Turkey is a country bordering on conflict areas.
For over ten years the Balkan mayhem kept us busy. Since the Balkans are Turkey’s gateway to Europe, our trade, transport and communications were adversely affected. Refugees traveled not only towards the west but also towards the east, to Turkey. The Balkans are peaceful today but only after having paid an extremely high price.
Instability in the Caucasus also created similar challenges for Ankara. And, these are not totally over yet.
But, the biggest share of our regional troubles has always been linked to instability in the Middle East.
In the past, Turkey was able to steer through these minefields with cool-headed policies but always paying a price for its “strategic location”. The Arab spring and our getting involved in the Syrian conflict, however, have led to unprecedented foreign and security policy challenges. And, the price has skyrocketed.
As a country experiencing internal strains and lots of trouble in its immediate neighborhood Turkey would be wise to avoid new confrontations. ISIS may have lost territory but it will not disappear and no one can predict exactly what is to follow when today’s alliances of convenience expire. In other words, ISIS’ defeat on the battlefield will not by itself usher in a period of stability in the Middle East. It will not heal Iraq’s and Syria’s internal divisions and Turkey will continue to get its share of the turmoil.

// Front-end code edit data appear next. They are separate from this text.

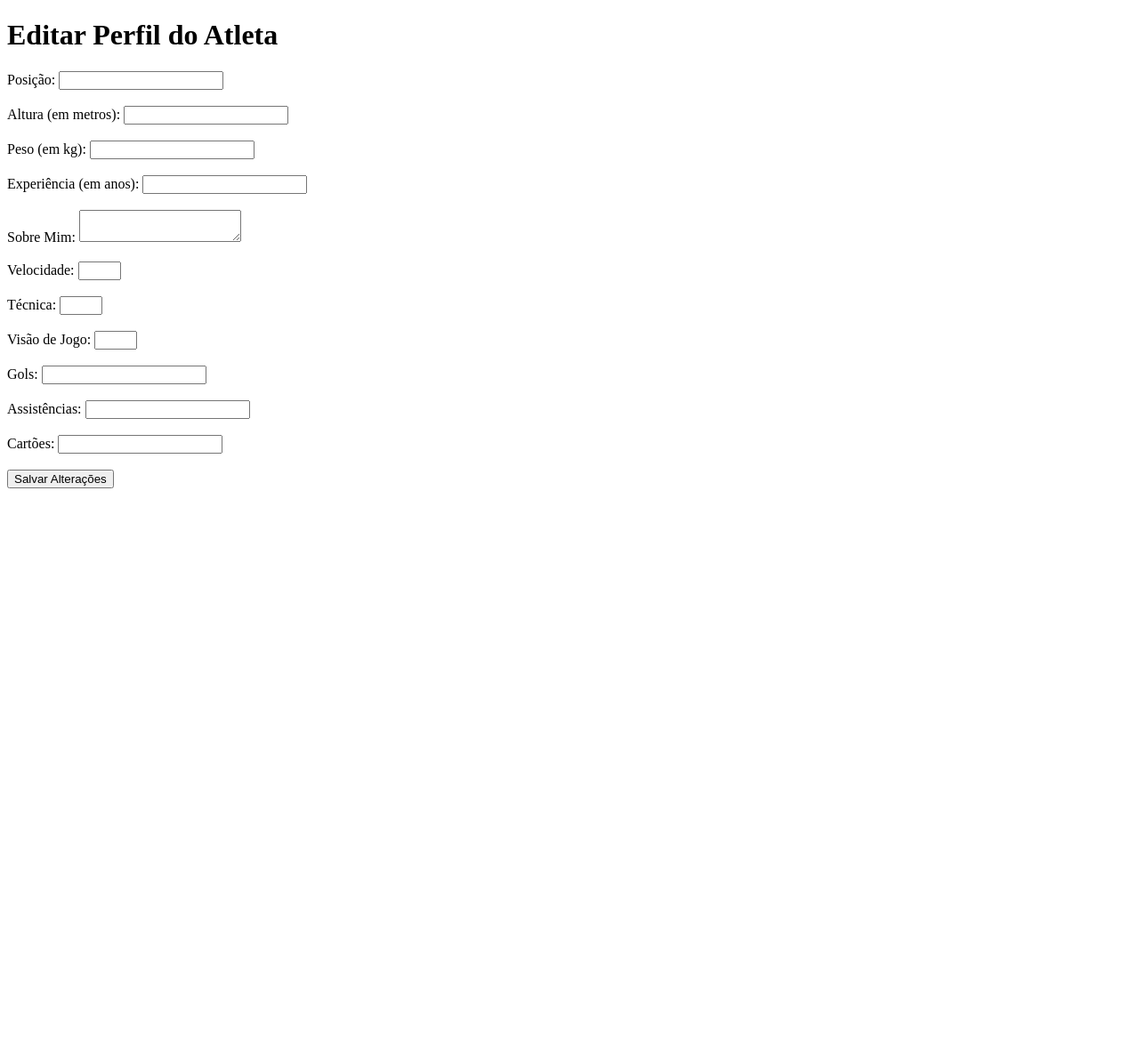
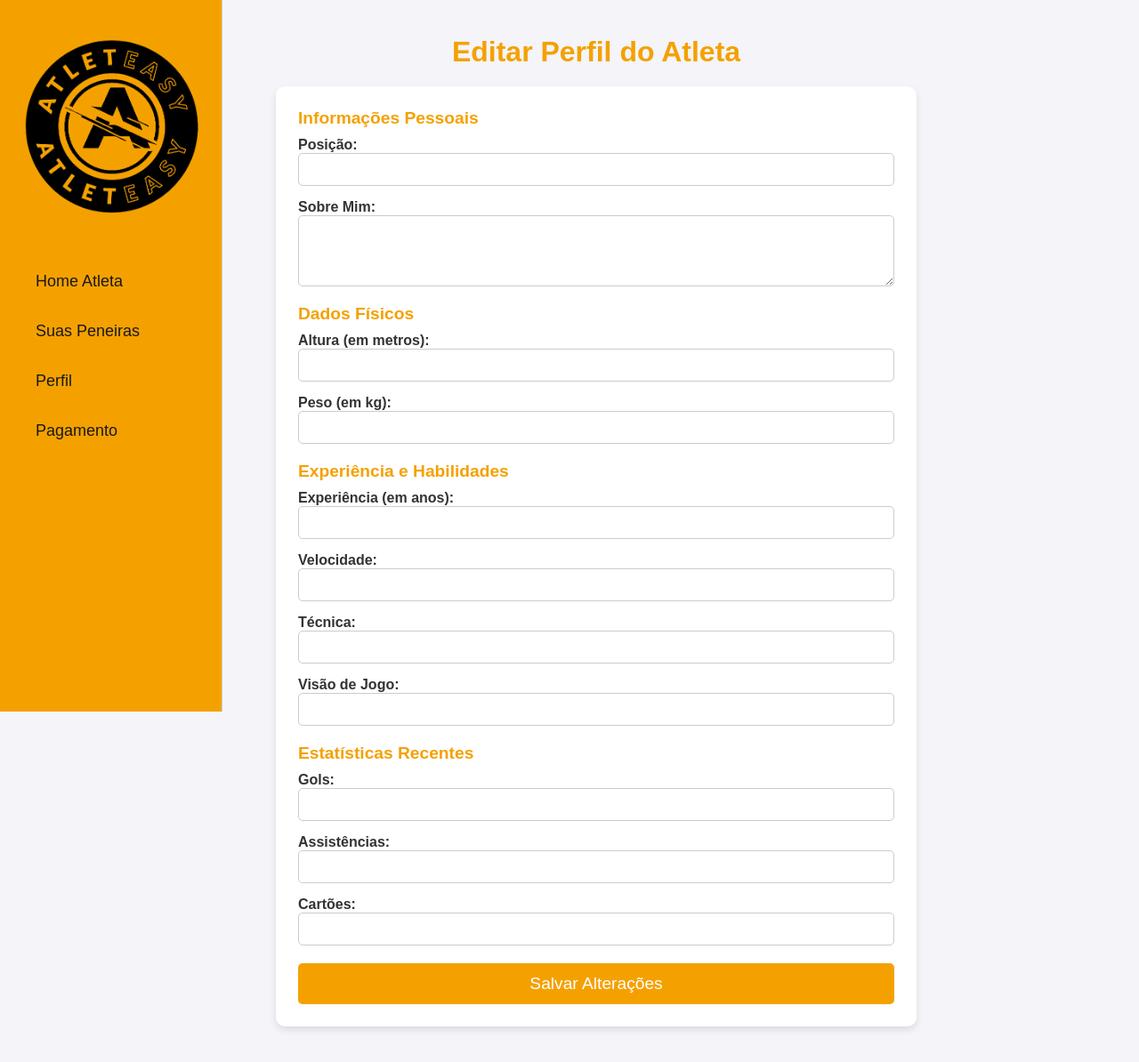
Before and after one commit to GuilhermeCalifoni-code/AtletEasy, a Flask app: page /atleta/editar-perfil in a window 1280 px wide. Shown: the whole page at 89% size. Before the commit the page ends 549 px from the top, so only its background shows below. Run offline with Flask 3, Linux system fonts and the light colour scheme; the visitor is signed in with stand-in values (Sample User, id 1); data that the repository does not hold is empty.

Commit message:
O editar perfil esta Funcionando!!!!!

```diff
--- a/AtletEasy/routes_atleta.py
+++ b/AtletEasy/routes_atleta.py
@@ -111,6 +111,7 @@ def editar_perfil():
     usuario_id = session['usuario_id']
 
     if request.method == 'POST':
+        # Captura os dados do formulário
         posicao = request.form['Posicao']
         altura = request.form['Altura']
         peso = request.form['Peso']
@@ -126,23 +127,42 @@ def editar_perfil():
         try:
             with get_db_connection() as conexao:
                 with conexao.cursor() as cursor:
-                    query = """
-                    UPDATE infoatleta
-                    SET Posicao=%s, Altura=%s, Peso=%s, Experiencia=%s,
-                        SobreMim=%s, Velocidade=%s, Tecnica=%s, VisaoDeJogo=%s,
-                        Gols=%s, Assistencias=%s, Cartoes=%s
-                    WHERE idAtleta = %s
-                    """
-                    valores = (posicao, altura, peso, experiencia, sobre_mim, velocidade, tecnica, visao_de_jogo, gols, assistencias, cartoes, usuario_id)
-                    cursor.execute(query, valores)
-                    conexao.commit()
+                    # Verifica se o registro existe antes de atualizar
+                    cursor.execute("SELECT * FROM infoatleta WHERE idAtleta = %s", (usuario_id,))
+                    registro = cursor.fetchone()
 
-                    flash('Perfil atualizado com sucesso!', 'success')
+                    if registro:
+                        # Atualiza o registro existente
+                        query = """
+                        UPDATE infoatleta
+                        SET Posicao=%s, Altura=%s, Peso=%s, Experiencia=%s,
+                            SobreMim=%s, Velocidade=%s, Tecnica=%s, VisaoDeJogo=%s,
+                            Gols=%s, Assistencias=%s, Cartoes=%s
+                        WHERE idAtleta = %s
+                        """
+                        valores = (posicao, altura, peso, experiencia, sobre_mim, velocidade, tecnica, visao_de_jogo, gols, assistencias, cartoes, usuario_id)
+                        cursor.execute(query, valores)
+                        conexao.commit()
+                        flash('Perfil atualizado com sucesso!', 'success')
+                    else:
+                        # Cria um novo registro se não existir
+                        query = """
+                        INSERT INTO infoatleta (idAtleta, Posicao, Altura, Peso, Experiencia,
+                                                SobreMim, Velocidade, Tecnica, VisaoDeJogo,
+                                                Gols, Assistencias, Cartoes)
+                        VALUES (%s, %s, %s, %s, %s, %s, %s, %s, %s, %s, %s, %s)
+                        """
+                        valores = (usuario_id, posicao, altura, peso, experiencia, sobre_mim, velocidade, tecnica, visao_de_jogo, gols, assistencias, cartoes)
+                        cursor.execute(query, valores)
+                        conexao.commit()
+                        flash('Perfil criado com sucesso!', 'success')
+
                     return redirect(url_for('atleta.perfil_atleta'))
         except Error as err:
             flash(f'Erro ao atualizar o perfil: {err}', 'danger')
             return redirect(url_for('atleta.editar_perfil'))
 
+    # Carrega os dados para edição
     try:
         with get_db_connection() as conexao:
             with conexao.cursor(dictionary=True) as cursor:
@@ -158,6 +178,7 @@ def editar_perfil():
     except Error as err:
         flash(f'Erro ao carregar o perfil para edição: {err}', 'danger')
         return redirect(url_for('atleta.perfil_atleta'))
+
 
 
 # Rota para inscrição do atleta em uma peneira
--- /dev/null
+++ b/AtletEasy/static/css/editarPerfil.css
@@ -0,0 +1,163 @@
+/* Reset básico */
+* {
+    margin: 0;
+    padding: 0;
+    box-sizing: border-box;
+    font-family: 'Arial', sans-serif;
+}
+
+body {
+    background-color: #f4f4f9;
+    color: #333;
+    display: flex;
+    min-height: 100vh;
+}
+
+/* Menu Lateral */
+.menu-lateral {
+    width: 250px;
+    background-color: #f4a100;
+    height: 100vh;
+    padding: 20px;
+    position: fixed;
+    left: 0;
+    top: 0;
+    border-right: 1px solid #ccc;
+    overflow-y: auto;
+}
+
+.menu-lateral img {
+    width: 100%;
+    margin-bottom: 30px;
+}
+
+.menu-lateral ul {
+    list-style-type: none;
+}
+
+.menu-lateral ul li {
+    margin: 15px 0;
+}
+
+.menu-lateral ul li a {
+    text-decoration: none;
+    font-size: 18px;
+    color: #191919;
+    display: block;
+    padding: 10px 20px;
+    border-radius: 8px;
+    transition: all 0.3s ease;
+}
+
+.menu-lateral ul li a:hover {
+    background-color: #ffffff;
+    color: #000;
+    box-shadow: 0 0 10px rgba(0, 0, 0, 0.2);
+}
+
+/* Conteúdo Principal */
+.conteudo {
+    margin-left: 270px;
+    padding: 40px;
+    max-width: 800px;
+    width: 100%;
+}
+
+h1 {
+    text-align: center;
+    margin-bottom: 20px;
+    font-size: 2em;
+    color: #f4a100;
+}
+
+/* Formulário */
+form {
+    background-color: #fff;
+    padding: 25px;
+    border-radius: 10px;
+    box-shadow: 0 4px 8px rgba(0, 0, 0, 0.1);
+}
+
+.form-section {
+    margin-bottom: 20px;
+}
+
+.form-section h2 {
+    font-size: 1.2em;
+    color: #f4a100;
+    margin-bottom: 10px;
+}
+
+.form-group {
+    display: flex;
+    flex-direction: column;
+    margin-bottom: 15px;
+}
+
+label {
+    font-weight: bold;
+    color: #333;
+}
+
+input[type="text"],
+input[type="number"],
+textarea {
+    width: 100%;
+    padding: 10px;
+    border: 1px solid #ccc;
+    border-radius: 5px;
+    transition: border-color 0.3s ease;
+}
+
+input:focus, textarea:focus {
+    border-color: #f4a100;
+    box-shadow: 0 0 5px rgba(244, 161, 0, 0.5);
+}
+
+textarea {
+    resize: vertical;
+    min-height: 80px;
+}
+
+/* Botão */
+button {
+    width: 100%;
+    padding: 12px;
+    background-color: #f4a100;
+    color: #fff;
+    border: none;
+    border-radius: 5px;
+    font-size: 1.2em;
+    cursor: pointer;
+    transition: background-color 0.3s ease, transform 0.2s ease;
+}
+
+button:hover {
+    background-color: #e59400;
+    transform: translateY(-2px);
+}
+
+/* Responsividade */
+@media (max-width: 768px) {
+    .menu-lateral {
+        width: 100%;
+        height: auto;
+        border-right: none;
+        border-bottom: 1px solid #ccc;
+    }
+
+    .conteudo {
+        margin-left: 0;
+        padding: 20px;
+    }
+}
+
+@media (max-width: 480px) {
+    h1 {
+        font-size: 1.6em;
+    }
+
+    button {
+        font-size: 1em;
+    }
+}
--- a/AtletEasy/templates/editarperfil.html
+++ b/AtletEasy/templates/editarperfil.html
@@ -1,48 +1,99 @@
 <!DOCTYPE html>
-<html lang="en">
+<html lang="pt-BR">
 <head>
     <meta charset="UTF-8">
     <meta name="viewport" content="width=device-width, initial-scale=1.0">
+    <link rel="stylesheet" href="/static/css/editarPerfil.css">
     <title>Editar Perfil</title>
 </head>
 <body>
+    <div class="menu-lateral">
+        <div class="logo">
+            <img src="{{ url_for('static', filename='images/logo.png') }}" alt="Logo Atletas">
+        </div>
+        <nav>
+            <ul>
+                <li><a href="{{ url_for('atleta.home_atleta') }}">Home Atleta</a></li>
+                <li><a href="{{ url_for('atleta.visualizar_peneiras') }}">Suas Peneiras</a></li>
+                <li><a href="{{ url_for('atleta.perfil_atleta') }}">Perfil</a></li>
+                <li><a href="{{ url_for('atleta.paga_atleta') }}">Pagamento</a></li>
+            </ul>
+        </nav>
+    </div>
+
+    <div class="conteudo">
         <h1>Editar Perfil do Atleta</h1>
 
         <form action="{{ url_for('atleta.editar_perfil') }}" method="POST">
+            <div class="form-section">
+                <h2>Informações Pessoais</h2>
+                <div class="form-group">
                     <label for="Posicao">Posição:</label>
-        <input type="text" id="Posicao" name="Posicao" value="{{ atleta['Posicao'] }}" required><br><br>
+                    <input type="text" id="Posicao" name="Posicao" value="{{ atleta['Posicao'] }}" required>
+                </div>
 
+                <div class="form-group">
+                    <label for="SobreMim">Sobre Mim:</label>
+                    <textarea id="SobreMim" name="SobreMim" required>{{ atleta['SobreMim'] }}</textarea>
+                </div>
+            </div>
+
+            <div class="form-section">
+                <h2>Dados Físicos</h2>
+                <div class="form-group">
                     <label for="Altura">Altura (em metros):</label>
-        <input type="number" step="0.01" id="Altura" name="Altura" value="{{ atleta['Altura'] }}" required><br><br>
+                    <input type="number" step="0.01" id="Altura" name="Altura" value="{{ atleta['Altura'] }}" required>
+                </div>
 
+                <div class="form-group">
                     <label for="Peso">Peso (em kg):</label>
-        <input type="number" step="0.1" id="Peso" name="Peso" value="{{ atleta['Peso'] }}" required><br><br>
+                    <input type="number" step="0.1" id="Peso" name="Peso" value="{{ atleta['Peso'] }}" required>
+                </div>
+            </div>
 
+            <div class="form-section">
+                <h2>Experiência e Habilidades</h2>
+                <div class="form-group">
                     <label for="Experiencia">Experiência (em anos):</label>
-        <input type="number" id="Experiencia" name="Experiencia" value="{{ atleta['Experiencia'] }}" required><br><br>
+                    <input type="number" id="Experiencia" name="Experiencia" value="{{ atleta['Experiencia'] }}" required>
+                </div>
 
-        <label for="SobreMim">Sobre Mim:</label>
-        <textarea id="SobreMim" name="SobreMim" required>{{ atleta['SobreMim'] }}</textarea><br><br>
+                <div class="form-group">
+                    <label for="Velocidade">Velocidade:</label>
+                    <input type="number" id="Velocidade" name="Velocidade" value="{{ atleta['Velocidade'] }}" min="0" max="5" required>
+                </div>
 
-        <label for="Velocidade">Velocidade:</label>
-        <input type="number" id="Velocidade" name="Velocidade" value="{{ atleta['Velocidade'] }}" min="0" max="5" required><br><br>
+                <div class="form-group">
+                    <label for="Tecnica">Técnica:</label>
+                    <input type="number" id="Tecnica" name="Tecnica" value="{{ atleta['Tecnica'] }}" min="0" max="5" required>
+                </div>
 
-        <label for="Tecnica">Técnica:</label>
-        <input type="number" id="Tecnica" name="Tecnica" value="{{ atleta['Tecnica'] }}" min="0" max="5" required><br><br>
+                <div class="form-group">
+                    <label for="VisaoDeJogo">Visão de Jogo:</label>
+                    <input type="number" id="VisaoDeJogo" name="VisaoDeJogo" value="{{ atleta['VisaoDeJogo'] }}" min="0" max="5" required>
+                </div>
+            </div>
 
-        <label for="VisaoDeJogo">Visão de Jogo:</label>
-        <input type="number" id="VisaoDeJogo" name="VisaoDeJogo" value="{{ atleta['VisaoDeJogo'] }}" min="0" max="5" required><br><br>
+            <div class="form-section">
+                <h2>Estatísticas Recentes</h2>
+                <div class="form-group">
+                    <label for="Gols">Gols:</label>
+                    <input type="number" id="Gols" name="Gols" value="{{ atleta['Gols'] }}" required>
+                </div>
 
-        <label for="Gols">Gols:</label>
-        <input type="number" id="Gols" name="Gols" value="{{ atleta['Gols'] }}" required><br><br>
+                <div class="form-group">
+                    <label for="Assistencias">Assistências:</label>
+                    <input type="number" id="Assistencias" name="Assistencias" value="{{ atleta['Assistencias'] }}" required>
+                </div>
 
-        <label for="Assistencias">Assistências:</label>
-        <input type="number" id="Assistencias" name="Assistencias" value="{{ atleta['Assistencias'] }}" required><br><br>
-
+                <div class="form-group">
                     <label for="Cartoes">Cartões:</label>
-        <input type="number" id="Cartoes" name="Cartoes" value="{{ atleta['Cartoes'] }}" required><br><br>
+                    <input type="number" id="Cartoes" name="Cartoes" value="{{ atleta['Cartoes'] }}" required>
+                </div>
+            </div>
 
             <button type="submit">Salvar Alterações</button>
         </form>
+    </div>
 </body>
 </html>
```
Lines whose indentation alone changed are shown as unchanged.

The JDP leadership may find it useful for internal political purposes, including the holding of its supporters in state of constant mobilization, to give the impression that it is waging war against the world. It may also find it useful to deter by putting the emphasis on military power. Altogether, this is bad strategy and runs counter to government’s professed policy of “more friends and fewer enemies”. It destroys the fabric of partnership with our traditional allies. Diplomacy and displays of military power are not mutually exclusive. In a neighborhood like ours they complement one another.
The JDP has been in power for fifteen consecutive years and its leadership may wish to earn itself a special place in country’s history. To attain this objective, it does not have to gather an army, fight the victors of a world war, fight foreign invasion, rebuild the country’s foreign and security policy infrastructures and economy from scratch. All of that was achieved with our War of Independence under Ataturk’s leadership, declaration of the Republic and his far-reaching internal reforms which earned us world’s respect and inspired peoples fighting for national liberation. Attempts at writing a new narrative for a “second war of independence” have no basis; they defy history.
To earn itself that special place in history, the JDP government needs to rapidly upgrade Turkey’s democracy and erase the downward spiral of recent years from public memory. This would require restoring the rule of law, respect for fundamental rights and freedoms including the pursuit of happiness, separation of powers, independence of the judiciary and parliamentary oversight. These remain key to Turkey’s internal peace, unity and prosperity and reviving its status as a major regional player, one with an asset that others do not have: soft power.